Many people are surprised to learn that the white shark frequents the east coast of Canada, and even the St. Lawrence Gulf and Estuary. In fact, the white shark is observed more frequently in Atlantic Canada than in British Columbia.
The white shark is undoubtedly the best known and most feared shark in the world. And although its man-eater reputation is exaggerated, due in large part to sensationalistic movies and media reports, it is nonetheless a dangerous species that occasionally attacks people.
In the North Atlantic, the white shark is seasonally present in all of the Maritime provinces, Newfoundland and Labrador, and Québec. Until recently, the majority of sightings and by-catch occurred in the Bay of Fundy. Rare captures and visual encounters were also reported off Nova Scotia and throughout the entire Gulf of St. Lawrence. A white shark was even brought ashore as far inland as Rivière-Portneuf, which is well into the St. Lawrence Estuary and the province of Québec. Over the last decade, documented reports have increased dramatically throughout Atlantic Canada and Québec, where the white shark appears to be gradually re-establishing its former hunting grounds. However, in spite of this apparent increase in population size, the white shark is still considered an endangered species as its numbers remain relatively low, and because its survival is still threatened by human activity.
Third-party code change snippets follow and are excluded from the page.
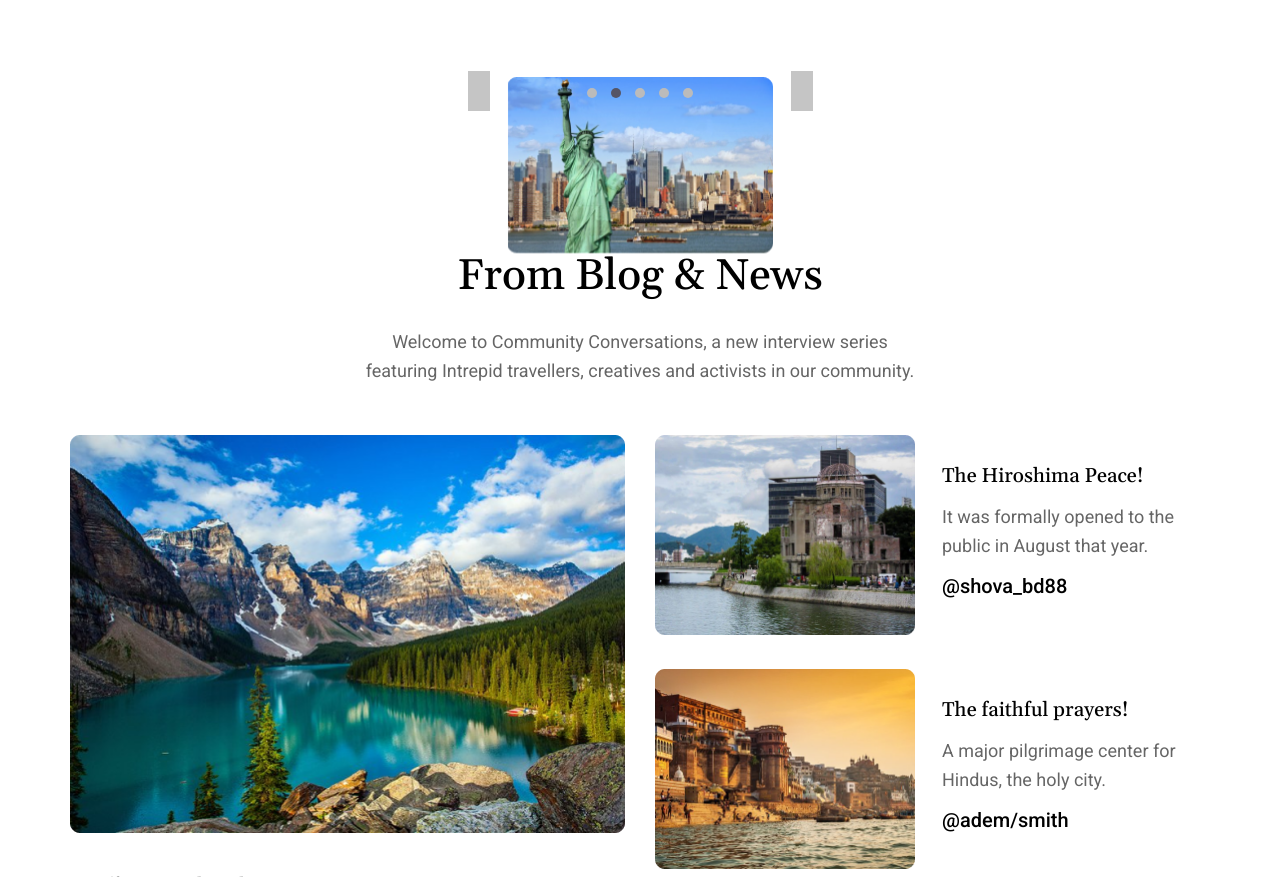
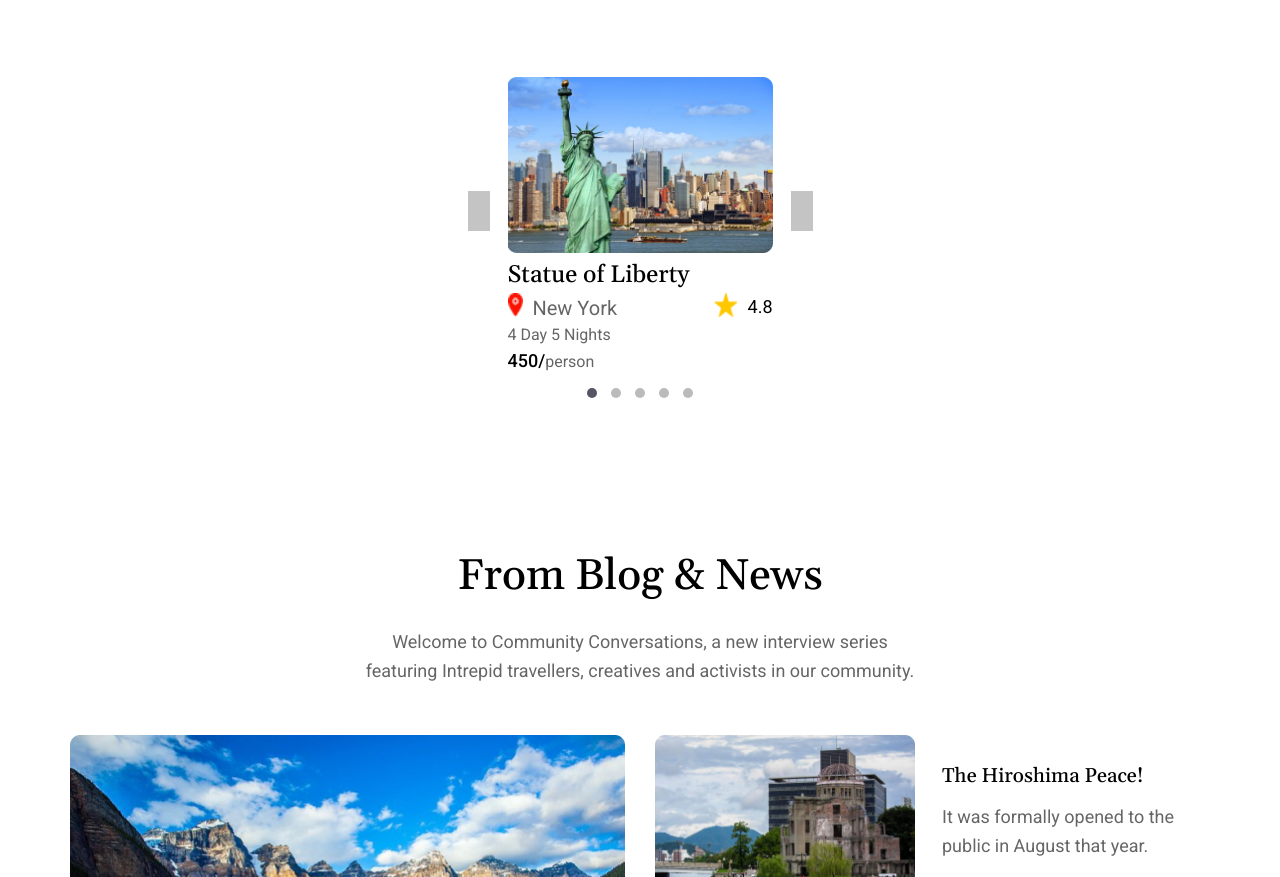
Before and after one commit to mrDuasel/travelandLanding, a website built with webpack: page src/index.pug in a window 1280 px wide. Shown: the part 1911-2788 px from the top of the page. Built offline with nearby package versions, Linux system fonts and the light colour scheme; grey boxes are pictures that could not be loaded; a web font is replaced by a local one.

Commit message:
added changes for slider

```diff
--- a/src/includes/blog/blog.js
+++ b/src/includes/blog/blog.js
@@ -25,7 +25,7 @@ Sim.defaults = {
 
 	// Default options for the carousel
 	loop: true,     // Бесконечное зацикливание слайдера
-	auto: true,     // Автоматическое пролистывание
+	auto: false,     // Автоматическое пролистывание
 	interval: 5000, // Интервал между пролистыванием элементов (мс)
 	arrows: true,   // Пролистывание стрелками
 	dots: true      // Индикаторные точки
--- a/src/includes/blog/blog.pug
+++ b/src/includes/blog/blog.pug
@@ -6,15 +6,85 @@
         .sim-slider
             .sim-slider-list
                 .sim-slider-element
-                    img(src="./assets/img/slaidericons/statueofliberty.png" alt="0")
+                    .sim-slider-element__img
+                        img(src="../../assets/img/slaidericons/statueofliberty.png", alt="")
+                    .sim-slider-element__content
+                        .name Statue of Liberty
+                        .point
+                            .mappoint
+                                img(src="../../assets/img/slaidericons/mappoint.png", alt="")
+                                .country New York
+                            .star
+                                img(src="../../assets/img/slaidericons/star.png", alt="")
+                                .rating 4.8
+                        .days 4 Day 5 Nights
+                        .coast
+                            span.prefix 450/
+                            span.postfix person
                 .sim-slider-element
-                    img(src="./assets/img/slaidericons/thegreatwall.png" alt="1")
+                    .sim-slider-element__img
+                        img(src="./assets/img/slaidericons/thegreatwall.png" alt="1")
+                    .sim-slider-element__content
+                        .name The Great Wall
+                        .point
+                            .mappoint
+                                img(src="../../assets/img/slaidericons/mappoint.png", alt="")
+                                .country China
+                            .star
+                                img(src="../../assets/img/slaidericons/star.png", alt="")
+                                .rating 4.9
+                        .days 7 Day 8 Nights
+                        .coast
+                            span.prefix 850/
+                            span.postfix person
                 .sim-slider-element
-                    img(src="./assets/img/slaidericons/dizin.png" alt="2")
+                    .sim-slider-element__img
+                        img(src="./assets/img/slaidericons/dizin.png" alt="2")
+                    .sim-slider-element__content
+                        .name Dizin
+                        .point
+                            .mappoint
+                                img(src="../../assets/img/slaidericons/mappoint.png", alt="")
+                                .country Iran
+                            .star
+                                img(src="../../assets/img/slaidericons/star.png", alt="")
+                                .rating 4.6
+                        .days 5 Day 6 Nights
+                        .coast
+                            span.prefix 550/
+                            span.postfix person
                 .sim-slider-element
-                    img(src="./assets/img/slaidericons/sajek.png" alt="3")
+                    .sim-slider-element__img
+                        img(src="./assets/img/slaidericons/sajek.png" alt="3")
+                    .sim-slider-element__content
+                        .name Sajek Walley
+                        .point
+                            .mappoint
+                                img(src="../../assets/img/slaidericons/mappoint.png", alt="")
+                                .country Bangladesh
+                            .star
+                                img(src="../../assets/img/slaidericons/star.png", alt="")
+                                .rating 4.7
+                        .days 3 Day 4 Nights
+                        .coast
+                            span.prefix 400/
+                            span.postfix person
                 .sim-slider-element
-                    img(src="./assets/img/slaidericons/osaka.png" alt="4")
+                    .sim-slider-element__img
+                        img(src="./assets/img/slaidericons/osaka.png" alt="4")
+                    .sim-slider-element__content
+                        .name Osaka Castle
+                        .point
+                            .mappoint
+                                img(src="../../assets/img/slaidericons/mappoint.png", alt="")
+                                .country Japan
+                            .star
+                                img(src="../../assets/img/slaidericons/star.png", alt="")
+                                .rating 4.7
+                        .days 4 Day 5 Nights
+                        .coast
+                            span.prefix 700/
+                            span.postfix person
             .sim-slider-arrow-left
             .sim-slider-arrow-right
             .sim-slider-dots
--- a/src/includes/blog/blog.scss
+++ b/src/includes/blog/blog.scss
@@ -19,6 +19,70 @@
     }
 }
 
+.name {
+  @include first-font;
+  font-size: 24px;
+  font-weight: 500;
+  line-height: 36px;
+}
+.point {
+  display: flex;
+  justify-content: space-between;
+}
+
+.country {
+  @include second-font;
+  font-size: 20px;
+  font-weight: 400;
+  line-height: 30px;
+  opacity: 0.6;
+}
+.rating {
+  @include second-font;
+  font-size: 18px;
+  font-weight: 400;
+  line-height: 27px;
+}
+
+.mappoint {
+  display: flex;
+  img {
+    width: 15px;
+    height: 24px;
+    margin-right: 10px;
+  }
+}
+.star {
+  display: flex;
+  img {
+    width: 24px;
+    height: 24px;
+    margin-right: 10px;
+  }
+}
+.days {
+  @include second-font;
+  font-size: 16px;
+  font-weight: 400;
+  line-height: 24px;
+  opacity: 0.6;
+}
+.coast {
+  .prefix{
+    @include second-font;
+    font-size: 18px;
+    font-weight: 500;
+    line-height: 27px;
+  }
+  .postfix {
+  @include second-font;
+  font-size: 16px;
+  font-weight: 400;
+  line-height: 24px;
+  opacity: 0.6;
+  }
+}
+
 // SLIDEER
 img {
     width: 100%;
@@ -30,6 +94,7 @@ img {
     margin: 20px auto;
     padding: 30px 50px;
     background-color: white;
+    height: 300px;
   }
 
   /* General styles */
@@ -46,6 +111,7 @@ img {
 
   .sim-slider-element {
     width: 100%;
+    max-width: 100%;
     transition: opacity 1s ease-in;
     opacity: 0;
     position: absolute;
```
Surprising as this may be to some, the white shark is not a new visitor to any of these parts, nor is its long-established¹ presence in the St. Lawrence a direct result of climate change. Instead, the recent increase in sightings throughout the northwestern Atlantic more likely results from the protected status of both the white shark and its prey—seals—as well as the ubiquity of smartphones and social networks. We expect this trend to continue for as long as the white shark remains a protected species and humans take to sea.
¹ Vladykov, V. D., and R. A. McAlister. 1961. Preliminary list of marine fishes of Quebec. Le naturaliste canadien, 88(3): 17-113.